Session 1 opened with a powerful argument for the importance of knowing the “why” behind your work before moving on to examine data on racial disparities, including the funding gap between Black-led and white-led organizations. (Watch the video below for a great demonstration of the value of knowing your “why.”) The ensuing discussion focused on how implicit bias contributes to structural inequity and how the ladder of inference can help us understand how implicit bias operates and how we can interrupt this process.

Session 2 focused on adaptive leadership as a framework for approaching challenges–such as defining what it means to support racial equity–that have no ready answers, challenge deeply held beliefs, and raise competing, legitimate perspectives. Solving adaptive problems requires learning and innovation among many stakeholders, an approach that fits naturally with our member-driven ethos. In breakout sessions, members dove into this process of learning and innovation by discussing disparities in philanthropy and how funders like Many Hands can alter their practices to diminish them.

Session 3 introduced liberatory consciousness as a model for thinking about how we move from awareness through analysis to action and accountability/allyship and where we may get stuck. The discussion also challenged us to reexamine the stories we tell ourselves about the actions we take (e.g., choosing grantees) as a way of imagining solutions to adaptive challenges. By examining the data we used to support our initial conclusions, asking what data we left out, and using that data to build new interpretations, we may find ourselves propelled in new directions.

Brief introductions to each of these frameworks, as well as background information on structural racism, implicit bias, and racial equity and philanthropy, can be found in this consolidated resource list.

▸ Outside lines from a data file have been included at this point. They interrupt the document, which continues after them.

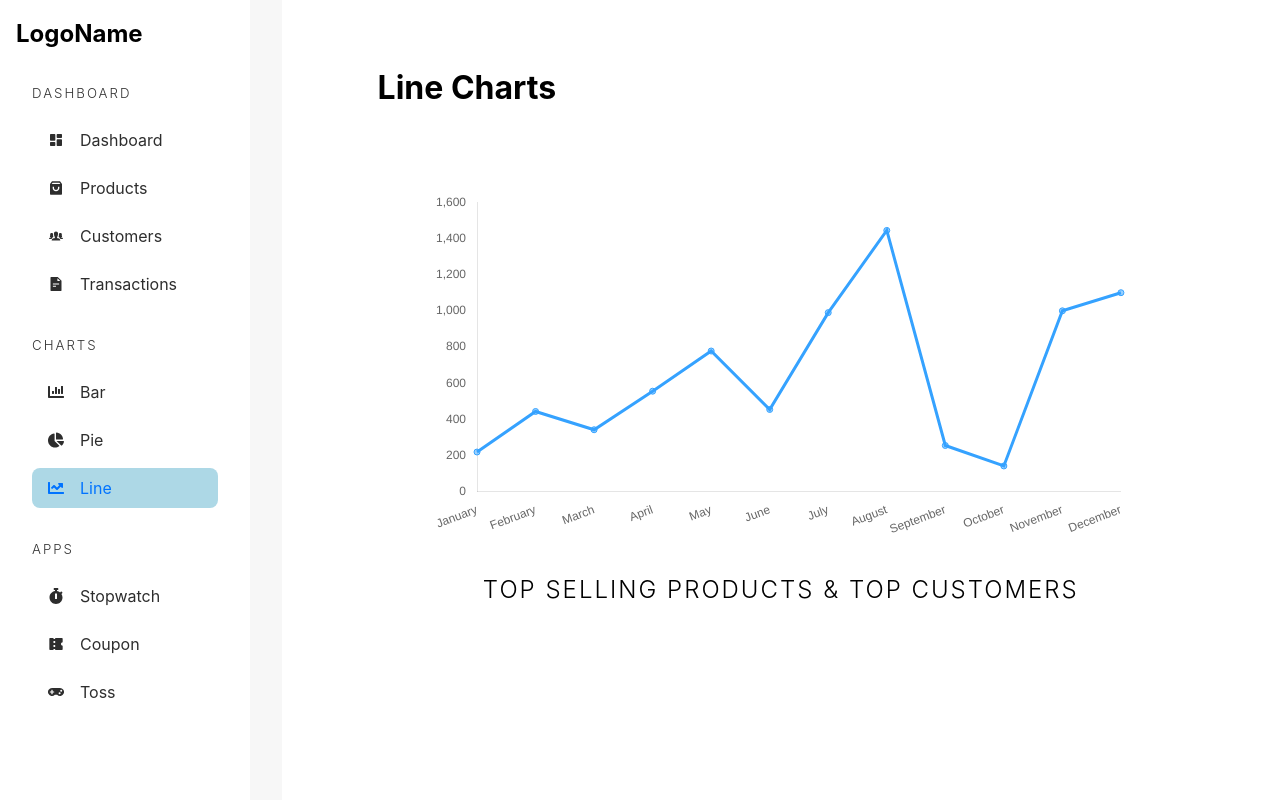
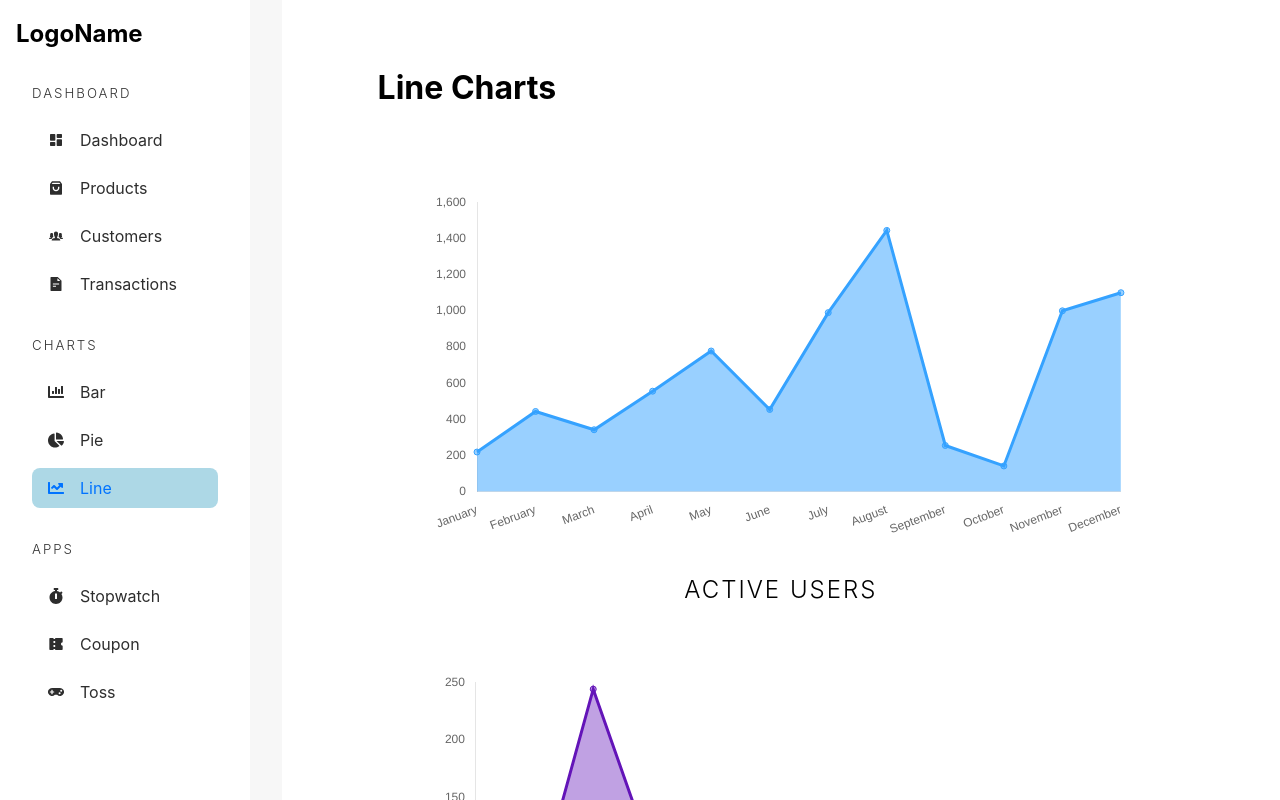
Before and after one commit to abhiSahuCodes/Admin-Dashboard-React, a React (Vite) app in the folder admin-dashboard/: page /admin/chart/line in a window 1280 px wide. Built offline with nearby package versions, Linux system fonts and the light colour scheme.

Commit message:
Other three line charts added

```diff
--- a/admin-dashboard/src/components/Charts.tsx
+++ b/admin-dashboard/src/components/Charts.tsx
@@ -10,7 +10,8 @@
   ChartOptions,
   ArcElement,
   PointElement,
-  LineElement
+  LineElement,
+  Filler
 } from "chart.js";
 import { Bar, Doughnut, Line, Pie } from "react-chartjs-2";
 
@@ -23,7 +24,8 @@
   Legend,
   ArcElement,
   PointElement,
-  LineElement
+  LineElement,
+  Filler
 );
 
 const months = ["January", "February", "March", "April", "May", "June", "July"];
@@ -227,6 +229,7 @@
     labels,
     datasets: [
       {
+        fill: true,
         label,
         data,
         backgroundColor: bgColor,
--- a/admin-dashboard/src/pages/charts/LineCharts.tsx
+++ b/admin-dashboard/src/pages/charts/LineCharts.tsx
@@ -1,6 +1,6 @@
 import AdminSidebar from "../../components/AdminSidebar";
 import { LineChart } from "../../components/Charts";
-import {months} from "./BarCharts";
+import { months } from "./BarCharts";
 
 const LineCharts = () => {
   return (
@@ -8,14 +8,62 @@
       {/* Sidebar */}
       <AdminSidebar />
       <main className="chart-container">
-      <h1>Line Charts</h1>
+        <h1>Line Charts</h1>
         <section>
-          <LineChart data={[220, 444, 343, 556, 778, 455, 990, 1444, 256, 143, 1000, 1100]} bgColor="rgba(53, 162, 255, 0.5)" label="Users" borderColor="rgb(53, 162, 255)" labels={months} />
-          <h2>Top Selling Products & Top Customers</h2>
+          <LineChart
+            data={[
+              220, 444, 343, 556, 778, 455, 990, 1444, 256, 143, 1000, 1100,
+            ]}
+            bgColor="rgba(53, 162, 255, 0.5)"
+            label="Users"
+            borderColor="rgb(53, 162, 255)"
+            labels={months}
+          />
+          <h2>Active Users</h2>
         </section>
+
+        <section>
+          <LineChart
+            data={[40, 60, 244, 100, 143, 120, 41, 47, 50, 56, 32]}
+            bgColor={"hsla(269,80%,40%,0.4)"}
+            borderColor={"hsl(269,80%,40%)"}
+            label="Products"
+            labels={months}
+          />
+          <h2>Total Products (SKU)</h2>
+        </section>
+
+        <section>
+          <LineChart
+            data={[
+              24000, 14400, 24100, 34300, 90000, 20000, 25600, 44700, 99000,
+              144400, 100000, 120000,
+            ]}
+            bgColor={"hsla(129,80%,40%,0.4)"}
+            borderColor={"hsl(129,80%,40%)"}
+            label="Revenue"
+            labels={months}
+          />
+          <h2>Total Revenue</h2>
+        </section>
+
+        <section>
+          <LineChart
+            data={[
+              9000, 12000, 12000, 9000, 1000, 5000, 4000, 1200, 1100, 1500,
+              2000, 5000,
+            ]}
+            bgColor={"hsla(29,80%,40%,0.4)"}
+            borderColor={"hsl(29,80%,40%)"}
+            label="Discount"
+            labels={months}
+          />
+          <h2>Discount Allotted</h2>
+        </section>
+
       </main>
     </div>
-  )
-}
+  );
+};
 
 export default LineCharts;
```
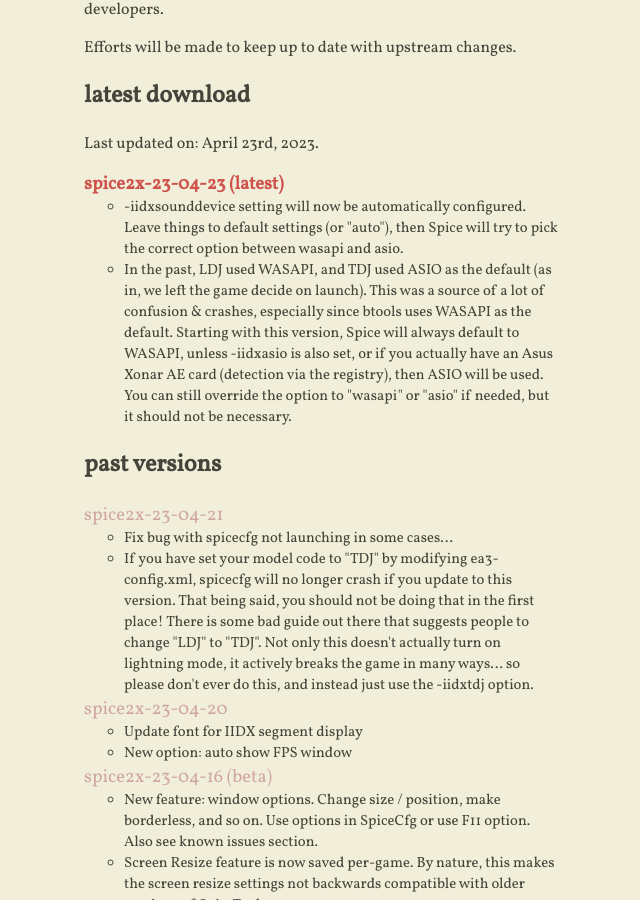
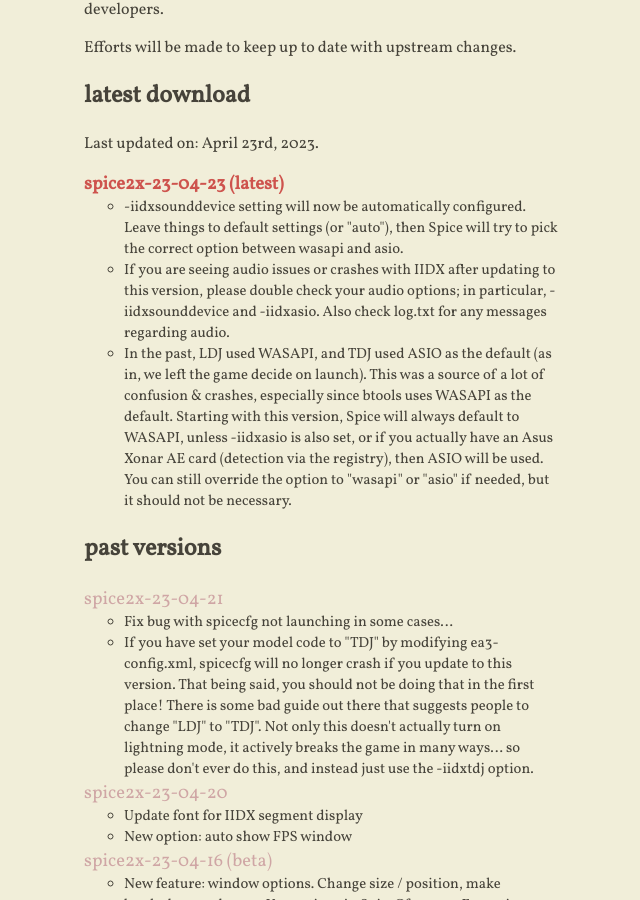
Before and after one commit to spice2x/spice2x.github.io, a Jekyll site: the page built from docs/index.html, in a window 1280 px wide and 900 px high, scrolled down 330 px. Shown: the whole window, without its empty margins (420-1060 px from the left). Built offline with Jekyll 4.4.1, drawn with Linux system fonts in a browser that asks for light colours; nearby versions of some CDN libraries.

Commit message:
add warning message about audio settings

```diff
--- a/docs/_includes/content.html
+++ b/docs/_includes/content.html
@@ -38,6 +38,11 @@
       <li>
         -iidxsounddevice setting will now be automatically configured. Leave things to default settings
         (or "auto"), then Spice will try to pick the correct option between wasapi and asio.
+      </li>
+      <li>
+        If you are seeing audio issues or crashes with IIDX after updating to this version, please double
+        check your audio options; in particular, -iidxsounddevice and -iidxasio. Also check log.txt for
+        any messages regarding audio.
       </li>
       <li>
         In the past, LDJ used WASAPI, and TDJ used ASIO as the default (as in, we left the game decide on launch).
```
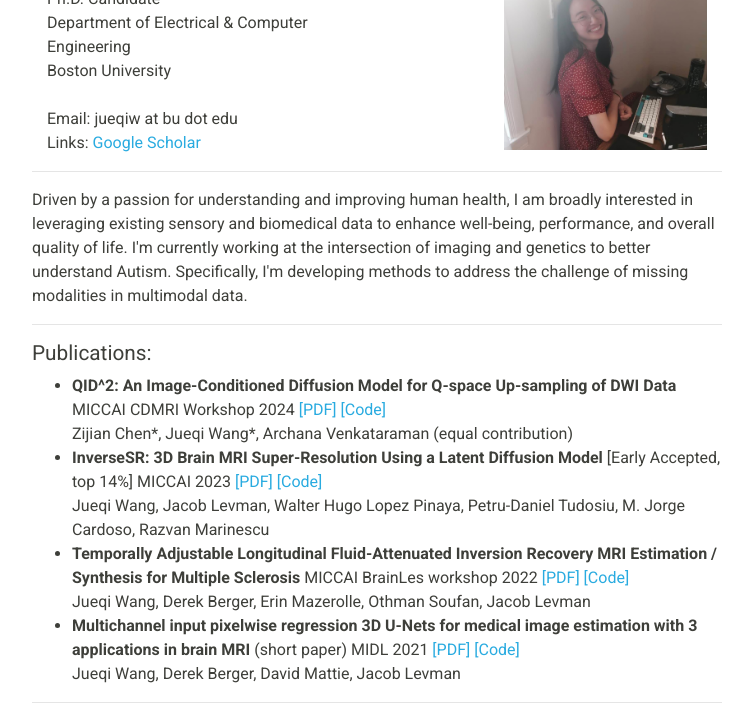
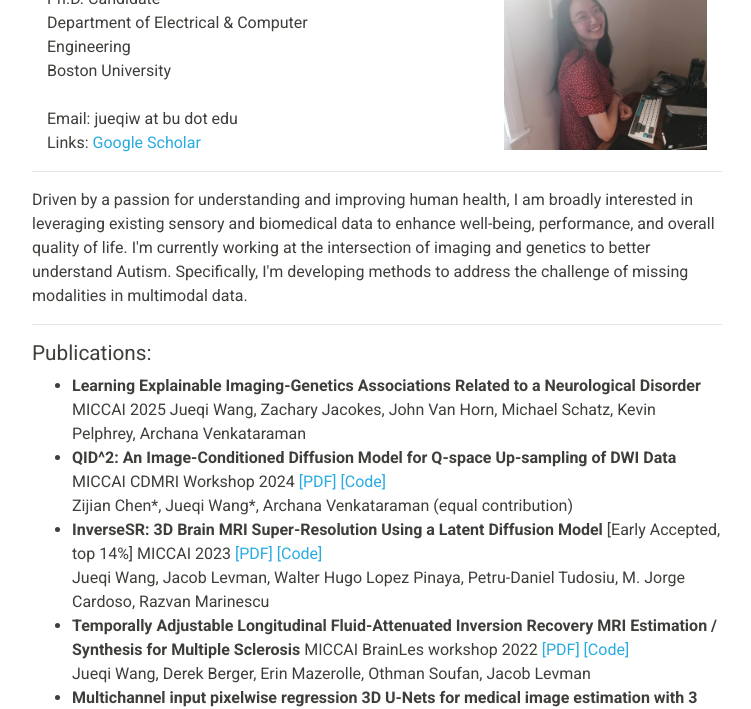
Before and after one commit to jueqiw/jueqiw.github.io, a plain HTML site: page index.html in a window 1280 px wide. Shown: the part 98-807 px from the top of the page, without its empty margins (263-1014 px from the left). Drawn offline with Linux system fonts and the light colour scheme.

Commit message:
BrainPathwayInteraction

```diff
--- a/index.html
+++ b/index.html
@@ -59,6 +59,12 @@
           <h2> Publications: </h2>
 
           <ul>
+            <li>
+              <strong>Learning Explainable Imaging-Genetics Associations Related to a Neurological Disorder</strong>
+              MICCAI 2025
+              Jueqi Wang, Zachary Jacokes, John Van Horn, Michael Schatz, Kevin Pelphrey, Archana Venkataraman
+              <br />
+            </li>
             <li>
               <strong>QID^2: An Image-Conditioned Diffusion Model for Q-space Up-sampling of DWI Data</strong>
               MICCAI CDMRI Workshop 2024<a href="https://arxiv.org/pdf/2409.02309.pdf"> [PDF]</a> <a
```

We hope these tools will help us reexamine our grantmaking and organizational practices, both as participants in Focus Area Committees (FACs), Impact Grant voting, and other Many Hands activities, and institutionally. We also hope the robust discussions that have taken place among members will continue. Members are invited to share your ideas for keeping this work moving forward by emailing Mary Kwak at president@manyhandsdc.org. We hope to hear from you, whether or not you participated in the learning series. It’s never too late to get involved!